**Prompt**. Present each line of the entries below that holds the word "ipynb".

*** Begin section ***

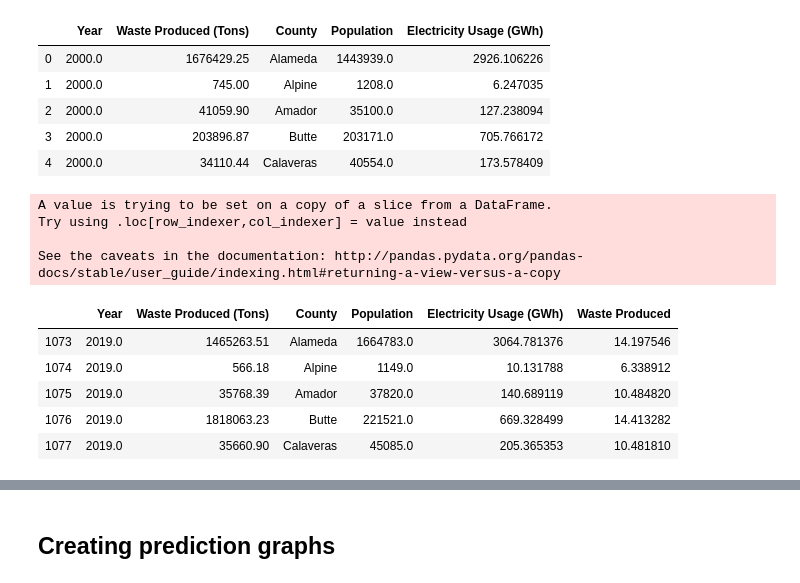
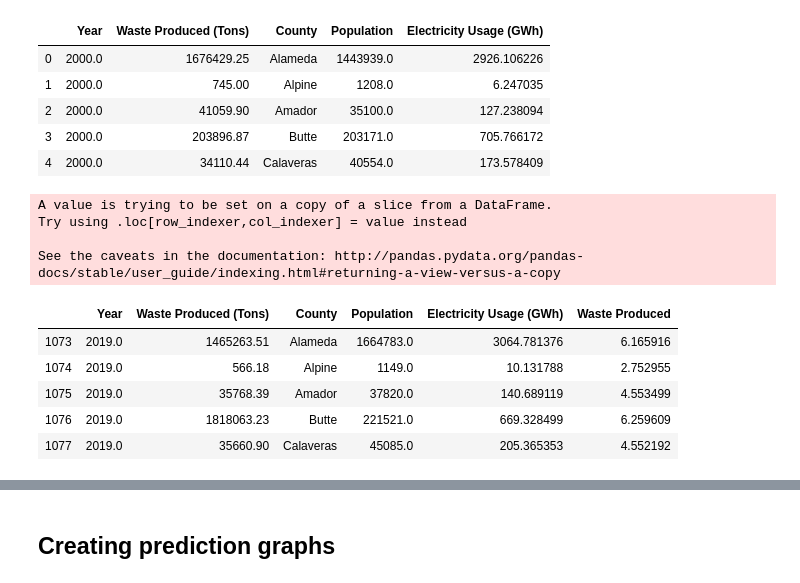
Before and after one commit to matthew-y-dong/ca-waste, a Jupyter notebook: eda/web-page-visualizations.ipynb, the cells around one changed output, grey strips where cells are left out. Saved outputs shown, nothing was run; the diff lists cells and outputs as text; code cells hidden in the pictures.

Commit message:
new visualizations with log waste produced

```diff
--- a/eda/web-page-visualizations.ipynb
+++ b/eda/web-page-visualizations.ipynb
@@ -33,19 +33,19 @@ complete_feature_df.head()
 | 4 | 2000.0 | 34110.44 | Calaveras | 40554.0 | 173.578409 |
 # %%
 complete_feature_df_2019 = complete_feature_df[complete_feature_df.Year == 2019]
-complete_feature_df_2019["Waste Produced"] = np.log(complete_feature_df_2019["Waste Produced (Tons)"])# / 1e6
+complete_feature_df_2019["Waste Produced"] = np.log10(complete_feature_df_2019["Waste Produced (Tons)"])# / 1e6
 complete_feature_df_2019.head()
 # %% [output]
 A value is trying to be set on a copy of a slice from a DataFrame.
 Try using .loc[row_indexer,col_indexer] = value instead
 
 See the caveats in the documentation: http://pandas.pydata.org/pandas-docs/stable/user_guide/indexing.html#returning-a-view-versus-a-copy
 |  | Year | Waste Produced (Tons) | County | Population | Electricity Usage (GWh) | Waste Produced |
-| 1073 | 2019.0 | 1465263.51 | Alameda | 1664783.0 | 3064.781376 | 14.197546 |
-| 1074 | 2019.0 | 566.18 | Alpine | 1149.0 | 10.131788 | 6.338912 |
-| 1075 | 2019.0 | 35768.39 | Amador | 37820.0 | 140.689119 | 10.484820 |
-| 1076 | 2019.0 | 1818063.23 | Butte | 221521.0 | 669.328499 | 14.413282 |
-| 1077 | 2019.0 | 35660.90 | Calaveras | 45085.0 | 205.365353 | 10.481810 |
+| 1073 | 2019.0 | 1465263.51 | Alameda | 1664783.0 | 3064.781376 | 6.165916 |
+| 1074 | 2019.0 | 566.18 | Alpine | 1149.0 | 10.131788 | 2.752955 |
+| 1075 | 2019.0 | 35768.39 | Amador | 37820.0 | 140.689119 | 4.553499 |
+| 1076 | 2019.0 | 1818063.23 | Butte | 221521.0 | 669.328499 | 6.259609 |
+| 1077 | 2019.0 | 35660.90 | Calaveras | 45085.0 | 205.365353 | 4.552192 |
 # %%
 waste_heat_map = folium.Map(location=(37.5, -119.5), zoom_start=6, min_zoom=5, tiles='cartodbpositron')
 
```
Also changed, not shown: 1 other file.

*** End section ***

**Worked solution**.
Before and after one commit to matthew-y-dong/ca-waste, a Jupyter notebook: eda/web-page-visualizations.ipynb, the cells around one changed output, grey strips where cells are left out. Saved outputs shown, nothing was run; the diff lists cells and outputs as text; code cells hidden in the pictures.
--- a/eda/web-page-visualizations.ipynb
+++ b/eda/web-page-visualizations.ipynb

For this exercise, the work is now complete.